WHAT TO WORK ON: Could you filter the listing for lines with the word "completed" and return them?

SUPPLIED ENTRIES:

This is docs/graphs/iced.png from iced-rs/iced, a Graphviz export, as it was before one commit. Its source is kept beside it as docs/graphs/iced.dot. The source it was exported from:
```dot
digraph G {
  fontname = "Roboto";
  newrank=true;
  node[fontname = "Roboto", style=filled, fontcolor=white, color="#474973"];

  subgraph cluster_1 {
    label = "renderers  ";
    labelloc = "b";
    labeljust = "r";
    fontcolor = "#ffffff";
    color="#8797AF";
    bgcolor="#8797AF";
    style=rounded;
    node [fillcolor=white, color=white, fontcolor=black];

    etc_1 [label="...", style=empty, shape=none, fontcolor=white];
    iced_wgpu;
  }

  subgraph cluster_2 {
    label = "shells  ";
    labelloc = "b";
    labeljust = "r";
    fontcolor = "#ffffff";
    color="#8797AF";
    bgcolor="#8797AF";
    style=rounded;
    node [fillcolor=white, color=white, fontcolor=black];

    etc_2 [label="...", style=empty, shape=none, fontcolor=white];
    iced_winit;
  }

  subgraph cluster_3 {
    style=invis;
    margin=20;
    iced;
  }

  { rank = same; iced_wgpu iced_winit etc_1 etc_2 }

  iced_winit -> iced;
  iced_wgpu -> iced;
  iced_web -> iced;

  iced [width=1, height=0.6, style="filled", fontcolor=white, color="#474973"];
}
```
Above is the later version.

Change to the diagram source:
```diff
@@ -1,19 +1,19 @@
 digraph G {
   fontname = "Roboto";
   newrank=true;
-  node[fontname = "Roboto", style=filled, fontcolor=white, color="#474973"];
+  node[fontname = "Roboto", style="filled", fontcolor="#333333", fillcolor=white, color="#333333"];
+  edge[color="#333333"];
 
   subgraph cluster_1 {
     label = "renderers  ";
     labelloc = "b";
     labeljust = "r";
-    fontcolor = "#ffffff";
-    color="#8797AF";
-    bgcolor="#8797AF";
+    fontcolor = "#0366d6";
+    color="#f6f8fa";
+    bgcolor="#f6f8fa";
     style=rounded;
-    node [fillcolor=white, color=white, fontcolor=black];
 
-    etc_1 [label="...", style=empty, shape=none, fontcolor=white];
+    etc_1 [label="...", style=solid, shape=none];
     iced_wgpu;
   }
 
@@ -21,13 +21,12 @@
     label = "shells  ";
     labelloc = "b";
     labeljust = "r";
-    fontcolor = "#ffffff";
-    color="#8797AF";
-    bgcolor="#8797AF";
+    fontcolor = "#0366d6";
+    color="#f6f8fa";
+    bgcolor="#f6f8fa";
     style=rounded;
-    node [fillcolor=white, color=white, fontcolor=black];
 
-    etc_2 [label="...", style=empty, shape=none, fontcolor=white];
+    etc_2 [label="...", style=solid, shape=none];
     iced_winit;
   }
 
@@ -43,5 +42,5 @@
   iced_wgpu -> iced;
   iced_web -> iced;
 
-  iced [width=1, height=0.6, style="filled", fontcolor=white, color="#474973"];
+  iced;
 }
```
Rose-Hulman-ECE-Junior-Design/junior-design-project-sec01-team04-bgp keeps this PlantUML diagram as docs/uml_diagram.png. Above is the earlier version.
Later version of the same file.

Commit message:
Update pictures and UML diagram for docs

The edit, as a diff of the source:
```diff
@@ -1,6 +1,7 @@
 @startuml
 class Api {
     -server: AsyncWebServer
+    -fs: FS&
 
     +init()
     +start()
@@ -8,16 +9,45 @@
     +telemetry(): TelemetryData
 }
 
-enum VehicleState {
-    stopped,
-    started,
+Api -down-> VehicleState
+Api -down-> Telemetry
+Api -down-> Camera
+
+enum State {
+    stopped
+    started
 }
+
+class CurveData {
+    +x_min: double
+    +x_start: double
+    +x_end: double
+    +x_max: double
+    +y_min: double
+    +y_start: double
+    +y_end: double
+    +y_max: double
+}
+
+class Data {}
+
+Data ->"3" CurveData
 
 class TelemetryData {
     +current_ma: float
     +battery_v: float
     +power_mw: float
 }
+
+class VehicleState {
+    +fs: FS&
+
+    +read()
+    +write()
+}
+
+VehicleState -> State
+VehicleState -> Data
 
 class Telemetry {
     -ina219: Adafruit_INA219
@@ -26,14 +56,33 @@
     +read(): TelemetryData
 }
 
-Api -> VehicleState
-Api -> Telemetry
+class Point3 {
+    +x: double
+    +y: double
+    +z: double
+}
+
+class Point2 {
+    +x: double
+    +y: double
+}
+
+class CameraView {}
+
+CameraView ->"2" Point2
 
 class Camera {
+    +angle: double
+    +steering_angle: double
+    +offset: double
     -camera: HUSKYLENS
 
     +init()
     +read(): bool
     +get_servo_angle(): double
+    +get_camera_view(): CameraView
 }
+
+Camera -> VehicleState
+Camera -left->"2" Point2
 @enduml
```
--
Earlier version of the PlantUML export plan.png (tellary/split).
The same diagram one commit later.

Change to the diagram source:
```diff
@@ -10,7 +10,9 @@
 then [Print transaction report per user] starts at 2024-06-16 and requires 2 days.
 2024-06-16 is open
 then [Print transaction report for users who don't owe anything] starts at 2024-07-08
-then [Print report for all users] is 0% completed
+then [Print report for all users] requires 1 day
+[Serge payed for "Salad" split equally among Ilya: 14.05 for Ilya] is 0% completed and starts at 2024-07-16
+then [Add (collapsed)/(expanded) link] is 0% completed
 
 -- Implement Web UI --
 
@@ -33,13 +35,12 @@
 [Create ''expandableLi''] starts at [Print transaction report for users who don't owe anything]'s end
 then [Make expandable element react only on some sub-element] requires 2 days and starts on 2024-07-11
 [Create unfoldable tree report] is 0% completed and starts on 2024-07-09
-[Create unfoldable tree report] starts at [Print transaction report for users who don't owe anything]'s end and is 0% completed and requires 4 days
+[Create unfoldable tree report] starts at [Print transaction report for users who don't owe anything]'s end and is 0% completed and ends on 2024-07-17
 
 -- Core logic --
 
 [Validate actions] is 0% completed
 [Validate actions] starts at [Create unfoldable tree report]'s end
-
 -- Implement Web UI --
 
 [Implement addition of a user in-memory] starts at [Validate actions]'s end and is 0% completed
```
* * *
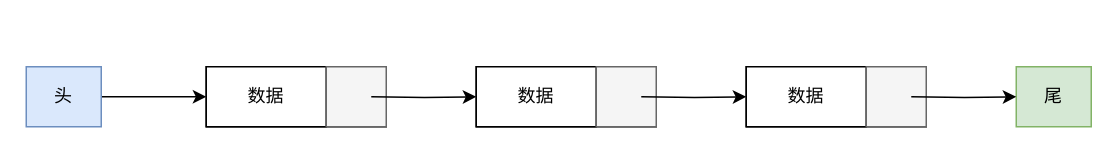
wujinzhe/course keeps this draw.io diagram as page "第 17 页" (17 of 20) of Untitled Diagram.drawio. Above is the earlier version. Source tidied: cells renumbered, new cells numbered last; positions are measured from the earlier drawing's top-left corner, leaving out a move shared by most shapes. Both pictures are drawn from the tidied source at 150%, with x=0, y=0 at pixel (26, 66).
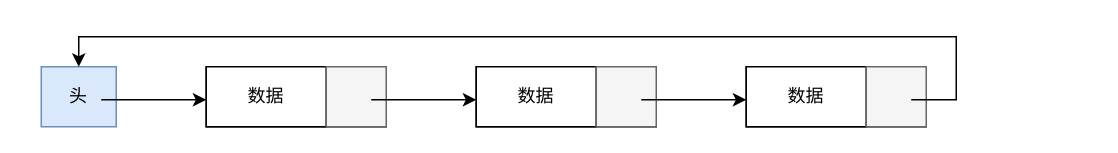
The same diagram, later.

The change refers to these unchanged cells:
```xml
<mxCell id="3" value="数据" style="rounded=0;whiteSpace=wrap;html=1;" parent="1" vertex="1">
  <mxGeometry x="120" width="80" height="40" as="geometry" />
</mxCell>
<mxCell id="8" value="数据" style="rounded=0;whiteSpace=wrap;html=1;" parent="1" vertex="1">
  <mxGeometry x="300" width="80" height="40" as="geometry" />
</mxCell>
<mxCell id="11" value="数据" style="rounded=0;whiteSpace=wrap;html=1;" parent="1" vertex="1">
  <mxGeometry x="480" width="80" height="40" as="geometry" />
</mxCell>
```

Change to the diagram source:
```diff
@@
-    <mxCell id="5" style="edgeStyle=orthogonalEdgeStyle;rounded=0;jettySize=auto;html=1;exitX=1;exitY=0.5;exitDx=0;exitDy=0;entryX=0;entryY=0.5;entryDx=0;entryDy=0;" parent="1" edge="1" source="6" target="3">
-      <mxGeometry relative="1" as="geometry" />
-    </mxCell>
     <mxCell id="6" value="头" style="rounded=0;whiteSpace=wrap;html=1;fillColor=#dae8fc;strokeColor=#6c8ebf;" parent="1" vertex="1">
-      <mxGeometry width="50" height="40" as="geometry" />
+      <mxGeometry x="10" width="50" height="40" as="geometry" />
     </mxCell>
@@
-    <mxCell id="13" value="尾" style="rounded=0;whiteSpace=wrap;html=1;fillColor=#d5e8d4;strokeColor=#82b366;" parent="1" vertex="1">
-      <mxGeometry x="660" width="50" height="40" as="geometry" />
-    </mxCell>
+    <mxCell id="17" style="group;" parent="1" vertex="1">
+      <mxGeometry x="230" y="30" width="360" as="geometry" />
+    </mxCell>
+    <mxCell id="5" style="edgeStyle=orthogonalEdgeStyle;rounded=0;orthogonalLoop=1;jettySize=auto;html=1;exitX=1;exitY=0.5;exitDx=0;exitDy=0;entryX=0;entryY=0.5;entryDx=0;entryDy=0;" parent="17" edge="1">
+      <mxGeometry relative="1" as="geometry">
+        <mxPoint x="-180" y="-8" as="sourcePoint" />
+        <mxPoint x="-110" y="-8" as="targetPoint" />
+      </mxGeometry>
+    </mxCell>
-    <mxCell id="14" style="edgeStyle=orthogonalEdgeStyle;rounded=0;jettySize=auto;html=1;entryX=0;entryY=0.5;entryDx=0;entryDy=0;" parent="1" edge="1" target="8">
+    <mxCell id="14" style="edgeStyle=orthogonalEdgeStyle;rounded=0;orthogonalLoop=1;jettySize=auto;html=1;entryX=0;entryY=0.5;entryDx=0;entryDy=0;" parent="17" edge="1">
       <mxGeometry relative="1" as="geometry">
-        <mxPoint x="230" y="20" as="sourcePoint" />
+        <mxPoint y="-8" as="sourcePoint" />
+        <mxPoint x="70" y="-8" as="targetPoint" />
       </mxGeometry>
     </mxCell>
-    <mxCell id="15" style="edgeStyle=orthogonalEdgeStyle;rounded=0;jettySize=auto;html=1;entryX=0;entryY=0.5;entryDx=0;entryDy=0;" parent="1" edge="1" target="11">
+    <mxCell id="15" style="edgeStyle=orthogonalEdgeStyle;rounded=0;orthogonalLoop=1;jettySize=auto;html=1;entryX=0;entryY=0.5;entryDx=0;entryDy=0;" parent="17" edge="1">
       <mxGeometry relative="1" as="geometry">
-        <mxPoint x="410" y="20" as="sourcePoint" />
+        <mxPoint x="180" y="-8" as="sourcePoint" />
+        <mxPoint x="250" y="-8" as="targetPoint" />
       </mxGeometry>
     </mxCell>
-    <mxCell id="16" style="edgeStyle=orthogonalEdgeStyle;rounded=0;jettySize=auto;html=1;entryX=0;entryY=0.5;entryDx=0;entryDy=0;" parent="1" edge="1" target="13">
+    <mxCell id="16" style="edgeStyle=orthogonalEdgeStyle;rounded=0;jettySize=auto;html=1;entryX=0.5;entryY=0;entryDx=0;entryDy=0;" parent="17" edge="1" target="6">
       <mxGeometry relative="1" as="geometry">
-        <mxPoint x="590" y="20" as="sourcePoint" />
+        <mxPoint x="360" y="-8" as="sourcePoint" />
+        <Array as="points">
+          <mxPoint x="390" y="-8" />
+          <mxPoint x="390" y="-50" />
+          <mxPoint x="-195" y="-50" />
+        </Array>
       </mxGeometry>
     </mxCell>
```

SOLVED EXERCISE:
-then [Print report for all users] is 0% completed
+[Serge payed for "Salad" split equally among Ilya: 14.05 for Ilya] is 0% completed and starts at 2024-07-16
+then [Add (collapsed)/(expanded) link] is 0% completed
 [Create unfoldable tree report] is 0% completed and starts on 2024-07-09
-[Create unfoldable tree report] starts at [Print transaction report for users who don't owe anything]'s end and is 0% completed and requires 4 days
+[Create unfoldable tree report] starts at [Print transaction report for users who don't owe anything]'s end and is 0% completed and ends on 2024-07-17
 [Validate actions] is 0% completed
 [Implement addition of a user in-memory] starts at [Validate actions]'s end and is 0% completed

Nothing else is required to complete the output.